Mount Merapi is an extremely active stratovolcano on the island of Java in Indonesia. It straddles the border of two cities; Yogyakarta and Solo. Aptly, the name ‘Merapi’ is Javanese for Mountain of Fire. It is estimated to have erupted at least 68 times since 1548 and smoke can be seen rising from the summit almost every day. The volcano stands at an elevation of 2,930 m (~9,613 ft).
Thousands of people live within close proximity of the volcano; there are even villages as high as 1,700 m (~5,577 ft) above sea level on its slopes. In 2004 the volcano and an area of 64 km2 (~25 sq mi) surrounding it was designated national park status. This was a controversial move, challenged in court by The Indonesian Forum for Environment on behalf of local residents.
Merapi is a popular tourist attraction; appealing to novices and experienced climbers alike. Those with a good level of fitness will not find the trek too difficult. It can take anywhere between 3 and upwards of 4 hours to reach the top, and the same to descend. Many hikers choose to start the climb in the very early hours, in order to reach the summit for sunrise. The views from the top are spectacular and well worth the effort.

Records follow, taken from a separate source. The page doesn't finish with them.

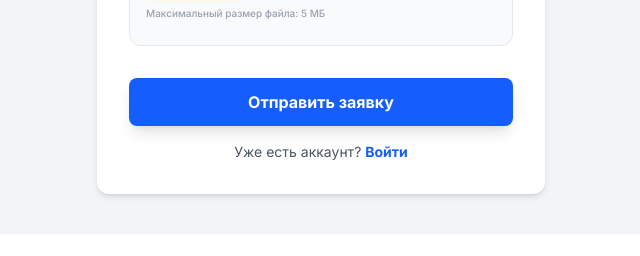
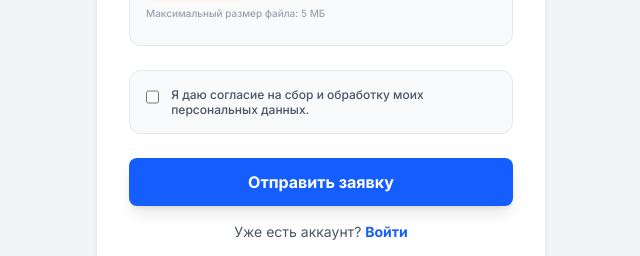
Before and after one commit to ZakirMan/union-app, a Next.js app: page /register in a window 1280 px wide. Shown: the part 1091-1347 px from the top of the page, without its empty margins (319-959 px from the left). Before the commit the page ends 1325 px from the top, so only its background shows below. Built offline with nearby package versions, Linux system fonts and the light colour scheme.

Commit message:
feat: update pass label and add data processing disclaimer

```diff
--- a/app/register/page.tsx
+++ b/app/register/page.tsx
@@ -390,7 +390,7 @@ export default function RegisterPage() {
             {isAlreadyMember && (
               <div>
                 <label className="block text-sm font-bold text-gray-900 mb-1">
-                  Прикрепить фото пропуска *
+                  Прикрепить корпоративный пропуск либо справку с места работы *
                 </label>
                 <input
                   type="file"
@@ -418,7 +418,19 @@ export default function RegisterPage() {
 
           </div>
 
-          <button type="submit" disabled={loading} className="w-full bg-blue-600 text-white py-3 rounded-lg hover:bg-blue-700 font-bold mt-4 shadow-lg transition">
+          <div className="mt-6 mb-4 flex items-start gap-3 bg-gray-50 p-4 rounded-xl border border-gray-200">
+            <input
+              type="checkbox"
+              id="dataProcessing"
+              required
+              className="mt-0.5 w-4 h-4 text-blue-600 bg-white border-gray-300 rounded focus:ring-blue-500 cursor-pointer"
+            />
+            <label htmlFor="dataProcessing" className="text-xs font-medium text-gray-600 cursor-pointer leading-tight">
+              Я даю согласие на сбор и обработку моих персональных данных.
+            </label>
+          </div>
+
+          <button type="submit" disabled={loading} className="w-full bg-blue-600 text-white py-3 rounded-lg hover:bg-blue-700 font-bold mt-2 shadow-lg transition">
             {loading ? 'Создание заявки и документов...' : 'Отправить заявку'}
           </button>
         </form>
```
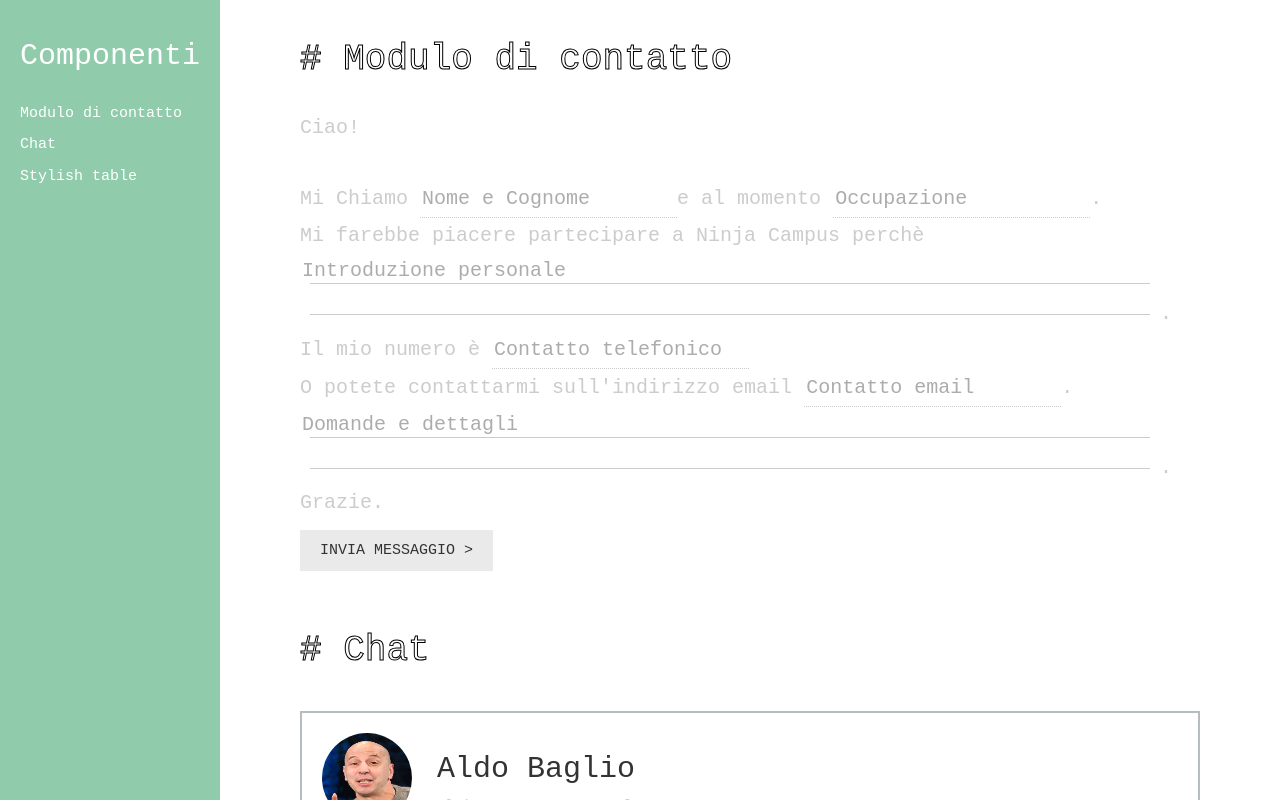
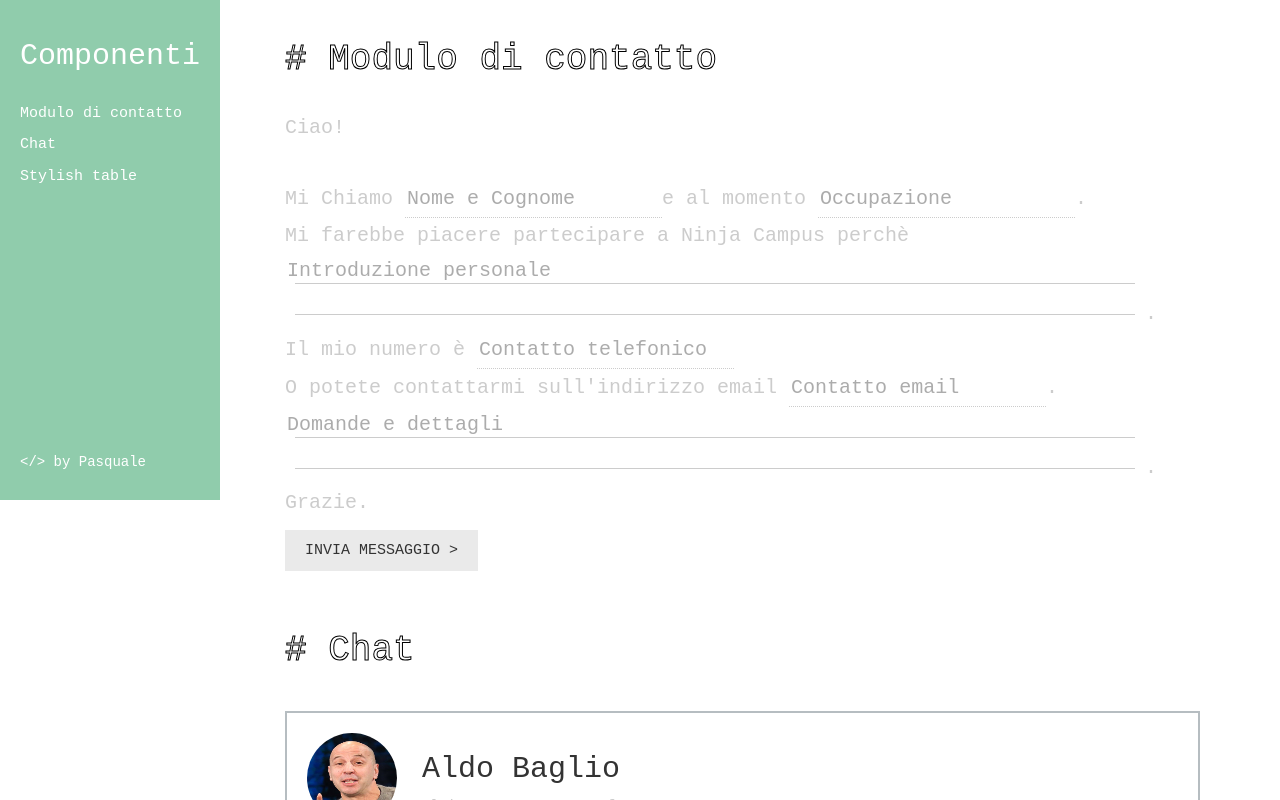
Before and after one commit to HikaruFN/armonia, a React (Create React App) app: page / in a window 1280 px wide. Shown: the top 800 px of the page. Built offline with nearby package versions, Linux system fonts and the light colour scheme.

Commit message:
update position fixed to nav bar

```diff
--- a/src/components/Sidebar.css
+++ b/src/components/Sidebar.css
@@ -5,6 +5,8 @@
   padding: 20px;
   display: flex;
   flex-direction: column;
+  height: 500px;
+  position: fixed;
   justify-content: space-between;
   align-items: left;
 }
--- a/src/components/main-content.css
+++ b/src/components/main-content.css
@@ -1,4 +1,5 @@
 .main-content-container {
   padding: 20px 80px;
   flex-grow: 1;
+  margin-left: 205px;
 }
```
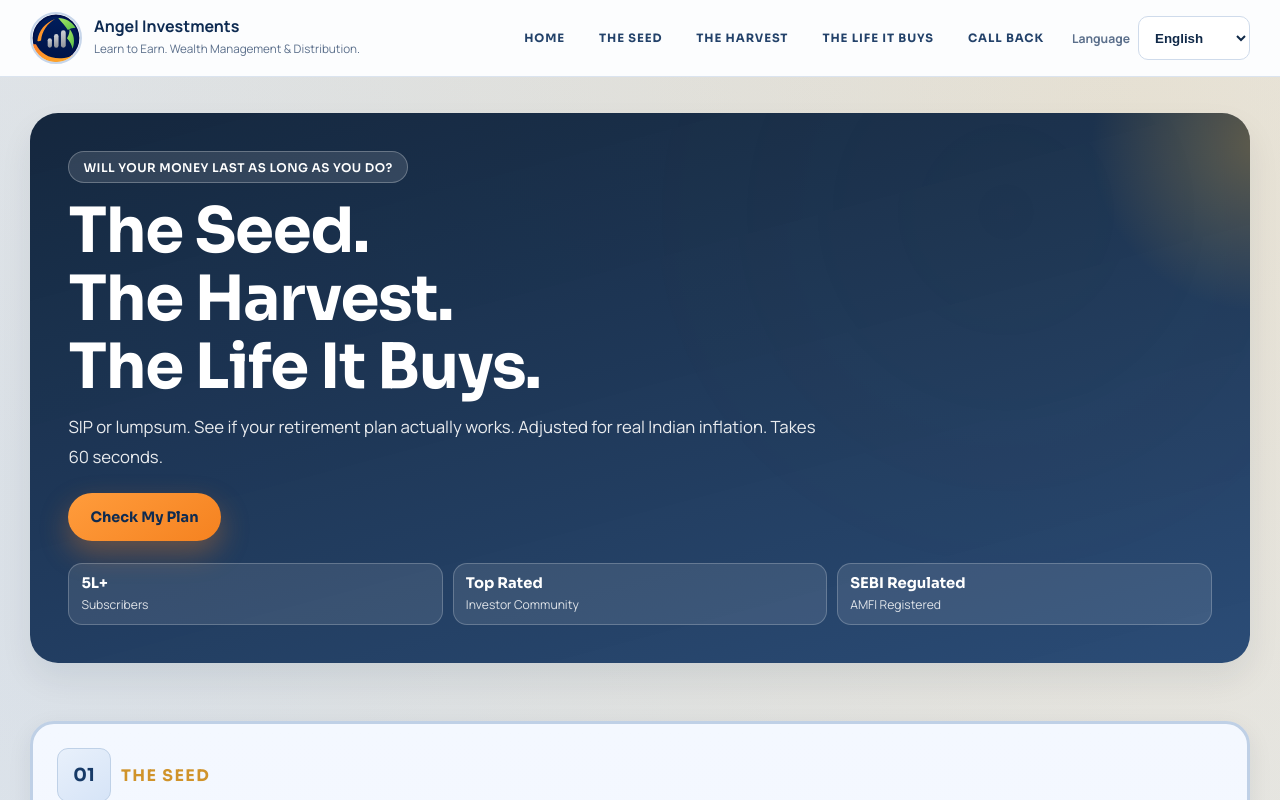
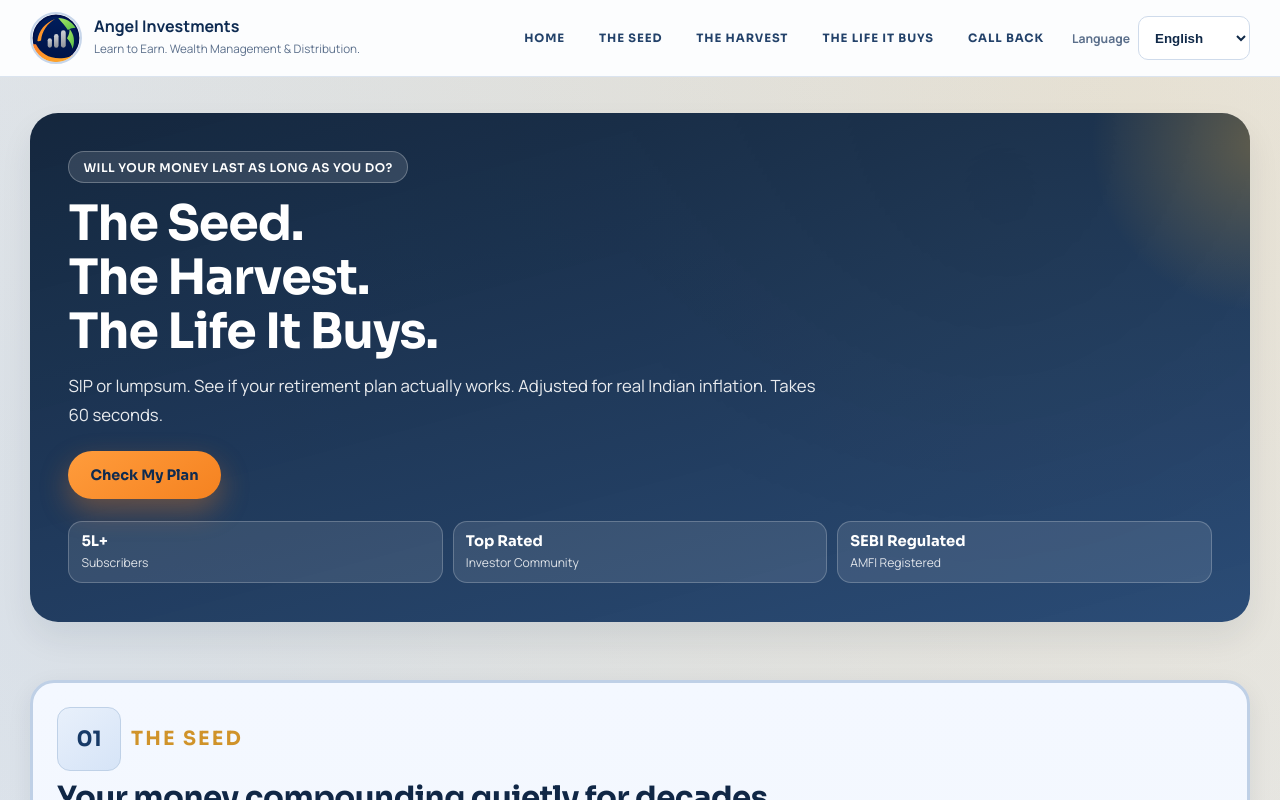
Before and after one commit to sagar-p-mtr/Angel-Investments, a React (Vite) app: page / in a window 1280 px wide. Shown: the top 800 px of the page. Built offline with nearby package versions, Linux system fonts and the light colour scheme.

Commit message:
Adjust section keyword emphasis and reduce full heading sizes

```diff
--- a/src/styles.css
+++ b/src/styles.css
@@ -211,7 +211,7 @@ a {
   gap: 4px;
   font-family: "Sora", sans-serif;
   line-height: 1.02;
-  font-size: clamp(2.1rem, 5.2vw, 3.9rem);
+  font-size: clamp(1.75rem, 4.2vw, 3.05rem);
   letter-spacing: -0.02em;
 }
 
@@ -342,14 +342,14 @@ a {
 }
 
 .section-number {
-  width: 54px;
-  height: 54px;
-  border-radius: 11px;
+  width: 64px;
+  height: 64px;
+  border-radius: 13px;
   display: grid;
   place-items: center;
   font-family: "Sora", sans-serif;
   font-weight: 700;
-  font-size: 1.12rem;
+  font-size: 1.32rem;
   color: #173a67;
   background: linear-gradient(145deg, #e8f0fb, #d6e4f7);
   border: 1px solid #bfd1e7;
@@ -359,9 +359,9 @@ a {
   margin: 0;
   color: #d0932a;
   font-family: "Sora", sans-serif;
-  font-size: 1rem;
+  font-size: 1.22rem;
   font-weight: 700;
-  letter-spacing: 0.09em;
+  letter-spacing: 0.11em;
   text-transform: uppercase;
 }
 
@@ -369,7 +369,7 @@ a {
   margin: 0;
   color: #102746;
   font-family: "Sora", sans-serif;
-  font-size: clamp(2rem, 3.6vw, 3.3rem);
+  font-size: clamp(1.42rem, 2.4vw, 2.08rem);
   line-height: 1.12;
   letter-spacing: -0.015em;
 }
```
Also changed, not shown: 1 other file (tests, documents, lock files or other folders).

A series of trails are also available around the base of the mountain for those who prefer a gentler hike.
Merapi is one of the most active volcanoes in the world – always heed local warnings before attempting to visit and ascend.